Knockoff: An Emerging Trend in The Ghanaian Fashion Industry: A Case of Greater Accra Metropolis (Published)

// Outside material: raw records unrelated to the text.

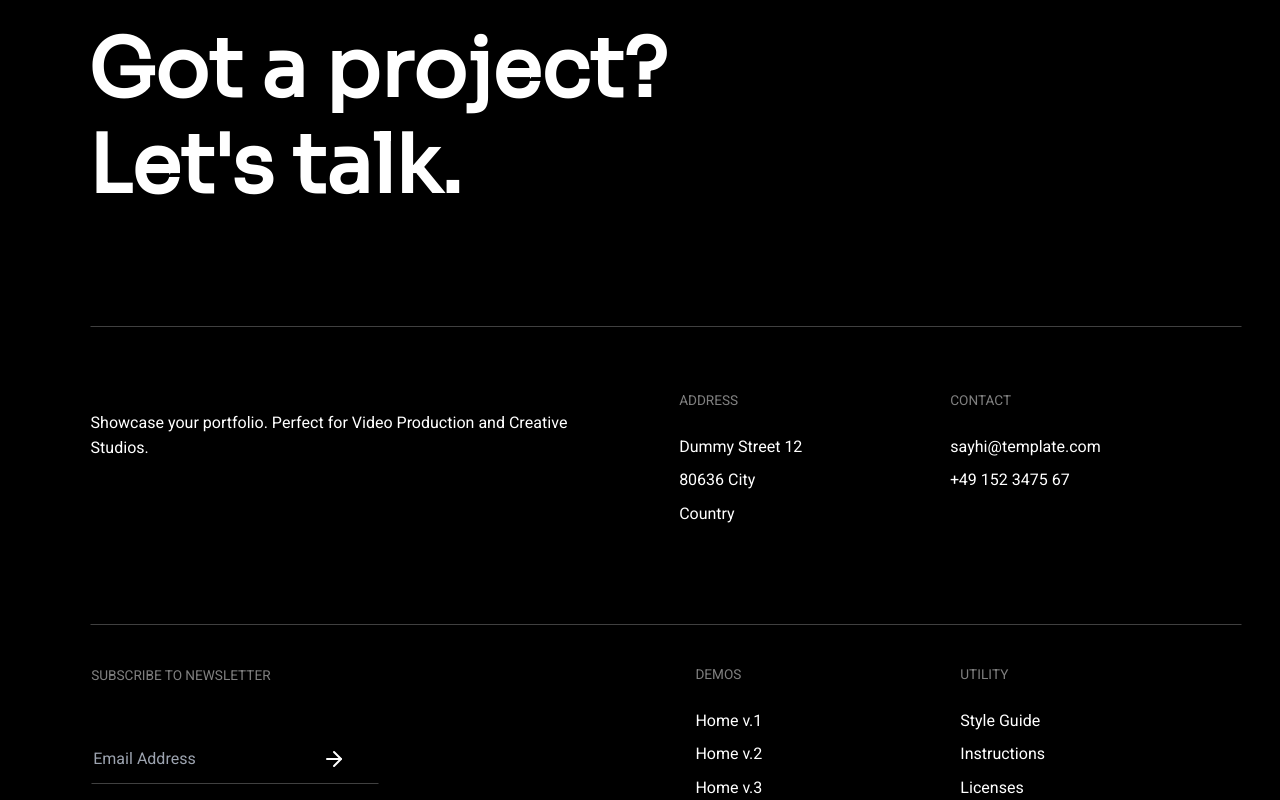
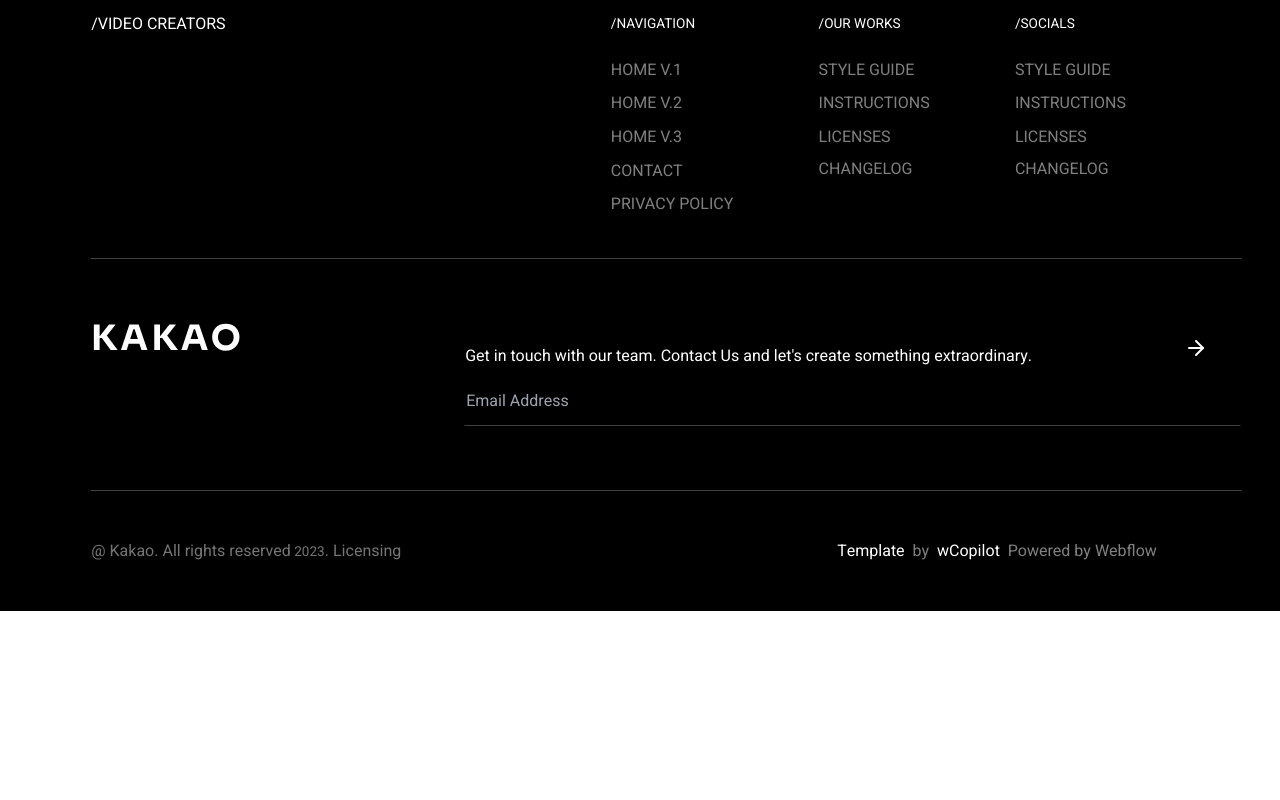
Before and after one commit to Praizee/Kakao-Video-Website, a React (Vite) app: page / in a window 1280 px wide. Shown: the part 4920-5720 px from the top of the page. After the commit the page ends 5531 px from the top, so only its background shows below. Built offline with nearby package versions, Linux system fonts and the light colour scheme.

Commit message:
Update Footer.jsx

```diff
--- a/src/Components/Footer/Footer.jsx
+++ b/src/Components/Footer/Footer.jsx
@@ -1,5 +1,5 @@
 import React from "react";
-// import WhiteLogo from "../../assets/5ffffadf6ee51c8077d3388b_logo-white.svg"
+import KakaoLogo from "../../assets/New Kakao Logo.svg"
 import { FiArrowRight } from "react-icons/fi";
 
 const Footer = () => {
@@ -9,78 +9,23 @@ const Footer = () => {
 
   return (
     <div className="bg-[black] text-white ">
-      <footer
-        className="footer laptop:p-10 p-6 max-w-[90%] laptop:mx-[5.5rem] mx-0">
-        <div className="laptop:-mr-[9rem] laptop:-ml-10 w-full py-12">
-          <h1 className="laptop:text-[5rem] text-[2rem] leading-[3rem] laptop:leading-[6rem] laptop:pb-6 pb-3 font-black">
-            Got a project? <br />
-            Let's talk.
-          </h1>
-
-        </div>
-      </footer>
-
-
-      <footer className="footer mx-2 laptop:p-10 laptop:py-16 p-6 max-w-[90%] laptop:mx-[5.6rem] border border-white/25 border-x-transparent">
-
-        <div className="laptop:-mr-[9rem] laptop:-ml-10">
-          {/* <img src={WhiteLogo} className="" alt="web-logo" /> */}
-          <p className="mt-2 text-[1rem] font-normal leading-[1.6rem] laptop:mt-5">
-            Showcase your portfolio. Perfect for
-            Video Production and Creative
-            <br className="hidden laptop:flex" />
-            Studios.
-
-          </p>
-
-        </div>
-
-        <div className="footer">
-          <div className="laptop:ml-[2.5rem] mb-8">
-            <span className="text-[0.85rem] text-white/50 font-medium laptop:mb-4">ADDRESS</span>
-            <a className="link link-hover font-normal leading-[1.6rem] tablet:w-[70%] laptop:w-auto">Dummy Street 12</a>
-            <a className="link link-hover font-normal leading-[1.6rem]">80636 City</a>
-            <a className="link link-hover font-normal leading-[1.6rem]">Country</a>
-          </div>
-          <div className="laptop:ml-[2.5rem]">
-            <span className="text-[0.85rem] text-white/50 font-medium laptop:mb-4">CONTACT</span>
-            <a href="mailto:sayhi@template.com" className="link link-hover font-normal leading-[1.6rem]">sayhi@template.com</a>
-            <a href="tel:+49 152 3475 67" className="link link-hover font-normal leading-[1.6rem]">+49 152 3475 67</a>
-          </div>
-        </div>
-
-      </footer>
-
-
-      <footer className="footer laptop:p-10 p-6 max-w-[90%] laptop:mx-[5.7rem] mx-0">
+      <footer className="footer laptop:p-10 laptop:pt-20 p-6 max-w-[90%] laptop:mx-[5.7rem] mx-0">
         <div className="laptop:-mr-[9rem] laptop:-ml-10">
 
           <div className="tablet:hidde laptop:min-w-[26rem] tablet:min-w-[19rem] laptop:block">
-            <span className="text-[0.85rem] text-white/50 font-medium laptop:mb-4">
-              SUBSCRIBE TO NEWSLETTER
+            <span className="text-[0.85rem] text-white font-medium laptop:mb-4">
+              <p className="">
+                /VIDEO CREATORS
+              </p>
             </span>
-            <div className="flex-col w-[18rem] laptop:mt-12 tablet:w-[14rem] laptop:w-[18rem]">
-              <div className="relative w-full border justify-between border-x-transparent border-t-transparent border-white/25">
-                <input
-                  type="email"
-                  placeholder="Email Address"
-                  required
-                  // size="56.5"
-                  className="py-3 px-0 bg-black text-white/75 min-w-[rem] input rounded-none "
-                />
 
-                <button className="btn hover:bg-transparent hover:translate-x-4 absolute -top-0 right-4 rounded-none bg-transparent text-white border-none">
-                  <FiArrowRight size="1.5rem" />
-                </button>
-              </div>
-            </div>
           </div>
 
         </div>
 
-        <div className="footer">
+        <div className="footer uppercase text-white/50">
           <div className="laptop:ml-[rem] mb-8 laptop:mb-0 tablet:mb-0">
-            <span className="text-[0.85rem] text-white/50 font-medium laptop:mb-4">DEMOS</span>
+            <span className="text-[0.85rem] text-white font-medium laptop:mb-4">/NAVIGATION</span>
             <a className="link link-hover font-normal leading-[1.6rem]">Home v.1</a>
             <a className="link link-hover font-normal leading-[1.6rem]">Home v.2</a>
             <a className="link link-hover font-normal leading-[1.6rem]">Home v.3</a>
@@ -88,7 +33,14 @@ const Footer = () => {
             <a className="link link-hover font-normal leading-[1.6rem]">Privacy Policy</a>
           </div>
           <div>
-            <span className="text-[0.85rem] text-white/50 font-medium laptop:mb-4">UTILITY</span>
+            <span className="text-[0.85rem] text-white font-medium laptop:mb-4">/OUR WORKS</span>
+            <a className="link link-hover font-normal leading-[1.6rem]">Style Guide</a>
+            <a className="link link-hover font-normal leading-[1.6rem]">Instructions</a>
+            <a className="link link-hover font-normal leading-[1.6rem]">Licenses</a>
+            <a className="link link-hover font-normal">Changelog</a>
+          </div>
+          <div>
+            <span className="text-[0.85rem] text-white font-medium laptop:mb-4">/SOCIALS</span>
             <a className="link link-hover font-normal leading-[1.6rem]">Style Guide</a>
             <a className="link link-hover font-normal leading-[1.6rem]">Instructions</a>
             <a className="link link-hover font-normal leading-[1.6rem]">Licenses</a>
@@ -98,6 +50,33 @@ const Footer = () => {
 
       </footer>
 
+
+      <footer className="footer mx-2 laptop:p-0 laptop:py-16 p-6 max-w-[90%] laptop:mx-[5.6rem] border border-white/25 border-x-transparent">
+
+        <div className="">
+          <img src={KakaoLogo} className="w-full" alt="web-logo" />
+        </div>
+
+        <div className="footer">
+          <div className="relative w-full border justify-between border-x-transparent border-t-transparent border-white/25">
+            <p className="mt-2 text-[1rem] font-normal leading-[1.6rem] laptop:mt-5">
+              Get in touch with our team. Contact Us and let's create something extraordinary.
+            </p>
+            <input
+              type="email"
+              placeholder="Email Address"
+              required
+              // size="56.5"
+              className="py-3 px-0 bg-black text-white/75 min-w-[rem] input rounded-none "
+            />
+
+            <button className="btn hover:bg-transparent hover:translate-x-4 absolute -top-0 right-4 rounded-none bg-transparent text-white border-none">
+              <FiArrowRight size="1.5rem" />
+            </button>
+          </div>
+        </div>
+
+      </footer>
 
 
       {/* <img src={FooterLine} className="w-[80%] laptop:mx-[8rem]" alt="footer-line" /> */}
```
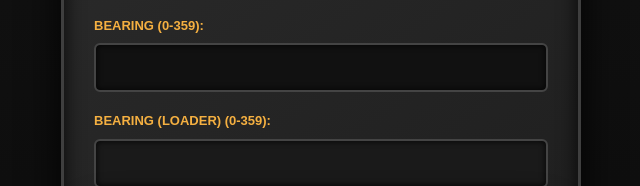
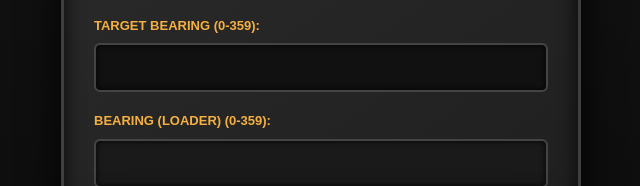
Before and after one commit to haxorof/hll-artillery-calculator, a plain HTML site: page index.html in a window 1280 px wide. Shown: the part 369-555 px from the top of the page, 319-959 px from the left. Drawn offline with nearby package versions, Linux system fonts and the light colour scheme.

Commit message:
Minor change

```diff
--- a/index.html
+++ b/index.html
@@ -155,7 +155,7 @@
             <input type="number" id="vehicleElevation" class="form-control" min="-100" max="100" oninput="updateElevation()" value="0">
         </div>
         <div class="form-group" id="bearing-group">
-            <label for="bearing" id="bearing-label">Bearing (0-359):</label>
+            <label for="bearing" id="bearing-label">Target Bearing (0-359):</label>
             <input type="number" id="bearing" class="form-control" min="0" max="359" oninput="updateBearingLoader()">
         </div>
         <div class="form-group">
```
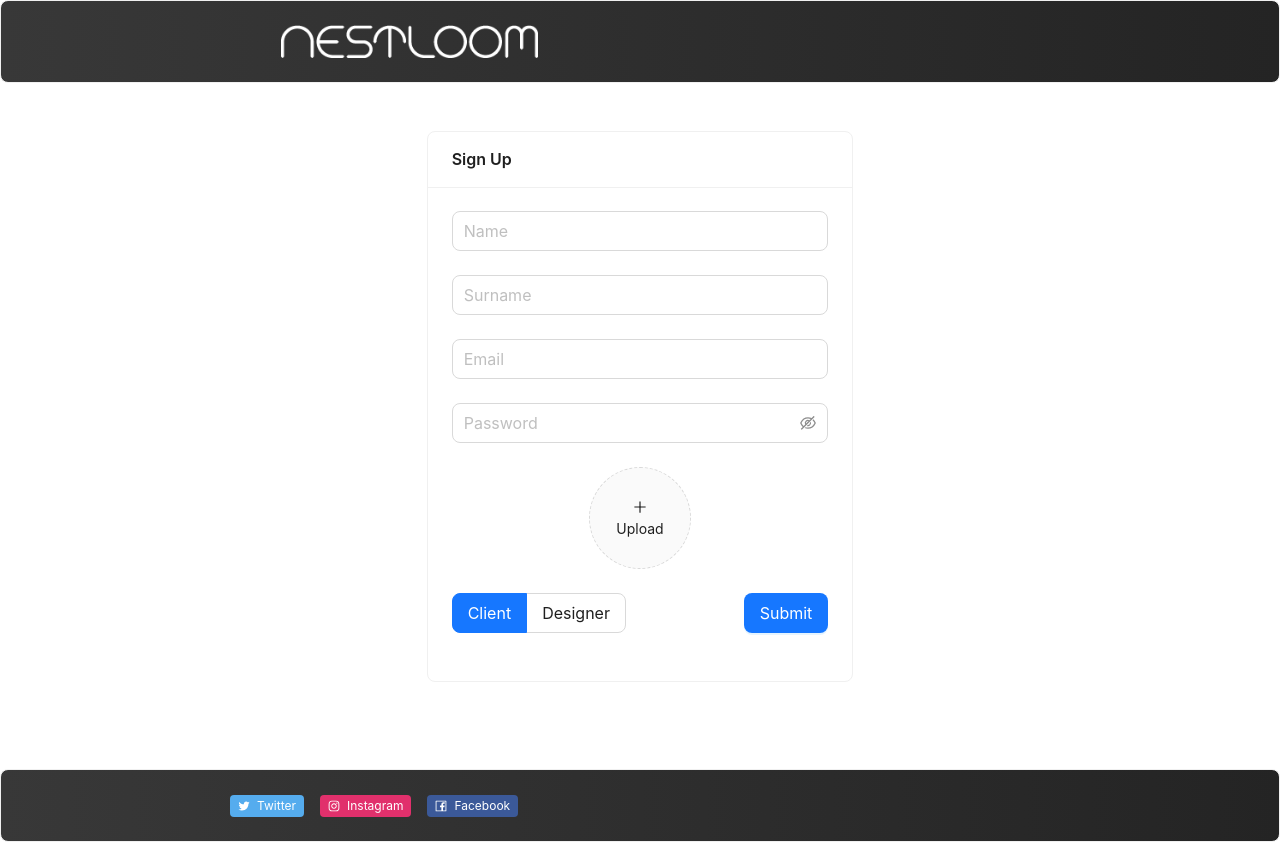
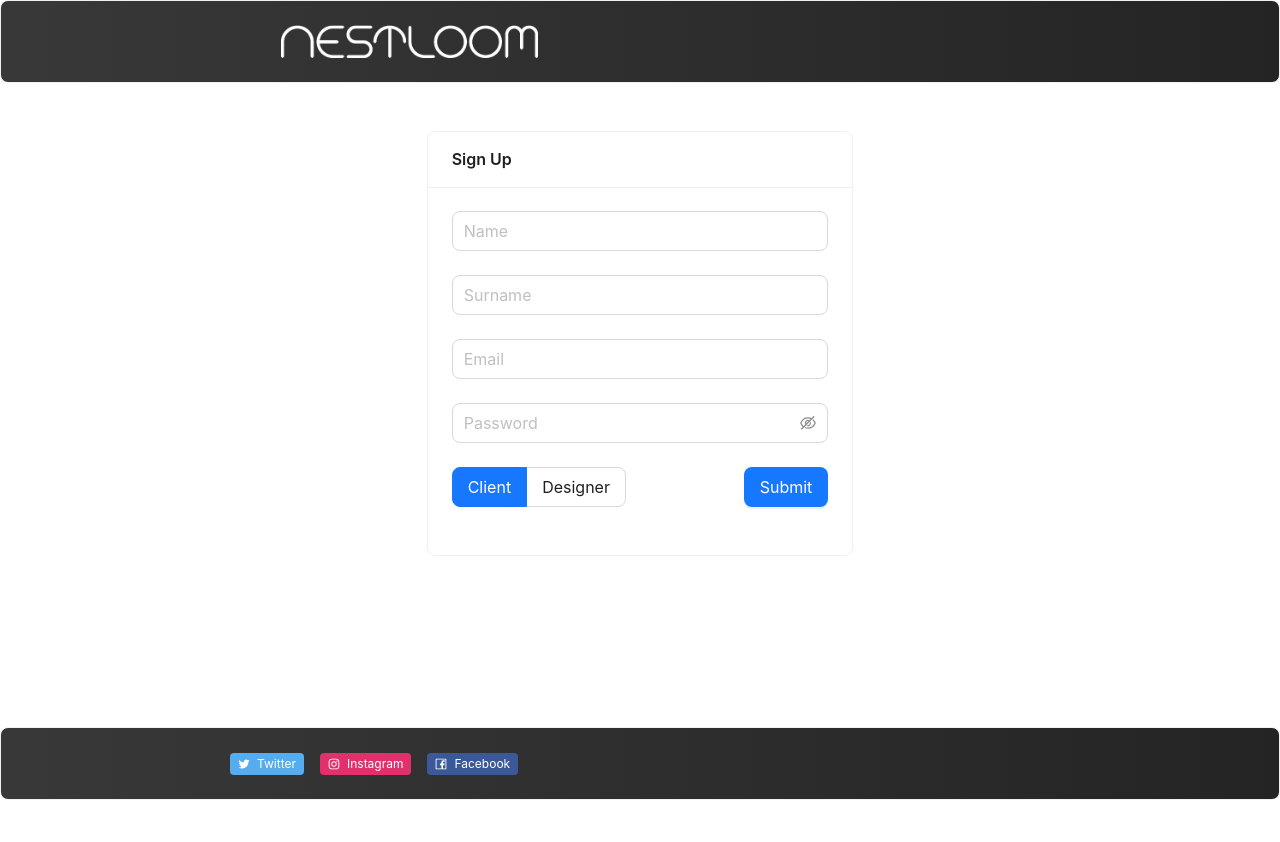
Before and after one commit to LAdam-ix/pb138-catalogue-of-houses, a React (Vite) app in the folder frontend/: page /signup in a window 1280 px wide. After the commit the page ends 800 px from the top, so only its background shows below. Built offline with nearby package versions, Linux system fonts and the light colour scheme.

Commit message:
fix: userEdit

```diff
--- a/frontend/src/components/profiles/userProfile/EditUserProfileForm.tsx
+++ b/frontend/src/components/profiles/userProfile/EditUserProfileForm.tsx
@@ -35,16 +35,6 @@ export const EditUserProfileForm = (props: formProps) => {
         control={control}
         errors={errors}
       />
-      <Row justify="center">
-        <Col>
-          <AvatarUpload
-            name="avatar"
-            placeholder="avatar"
-            control={control}
-            errors={errors}
-          />
-        </Col>
-      </Row>
       <Form.Item>
         <Button
           type="primary"
--- a/frontend/src/components/sign/SignUpForm.tsx
+++ b/frontend/src/components/sign/SignUpForm.tsx
@@ -84,16 +84,6 @@ export const SignUpForm = () => {
         control={control}
         errors={errors}
       />
-      <Row justify="center">
-        <Col>
-          <AvatarUpload
-            name="avatar"
-            placeholder="avatar"
-            control={control}
-            errors={errors}
-          />
-        </Col>
-      </Row>
       <Row justify="space-between">
         <Col>
           <RoleRadio name="role" control={control} />
```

The goal of the study was to better understand the new fashion trend in Ghana, its difficulties, and the future of a few large-scale fashion industries there, particularly in the Greater Accra Metropolis, as well as the implications for fashion education. It also aimed to suggest potential solutions to the many problems that come with competition from foreign fashion industries. Industry associations and legal academic communities continue to dispute whether original fashion designs should be legally protected from copycats. There is disagreement even over the basic issue of whether a copycat’s impacts on the profitability of an original design are good or bad. For this study, the researchers used both quantitative research strategy and a descriptive research design. 20 respondents were chosen at random by the researchers utilizing judgment and purposive selection methods. The respondents’ quantitative data were gathered using a semi-structured questionnaire. Pie charts, bar charts, and the Statistical Package for the Social Sciences (SPSS) were used to examine the results of the questionnaires. The results showed that generating your design is expensive and time-consuming when you develop your own. Once more, the study showed that it was simpler to produce knockoffs than one’s designs, which explains why fashion designers are more likely to imitate than to create original designs. Furthermore, it was discovered that counterfeit goods sell off more quickly than original designs. Based on the research’s conclusions, the study recommended that fashion designers be given stronger intellectual property protection to deter copying of their labour-intensive creations, that industry stakeholders enforce intellectual property protection to stop piracy, and that legislators take into account how increased piracy protection will affect society as a whole, examining the socioeconomic aspects of the fashion business is necessary since stronger IP protection could result in a downward trend. The study’s conclusions and suggestions would help to lessen the multiple difficulties foreign fashion businesses presented to Ghanaian fashion designers.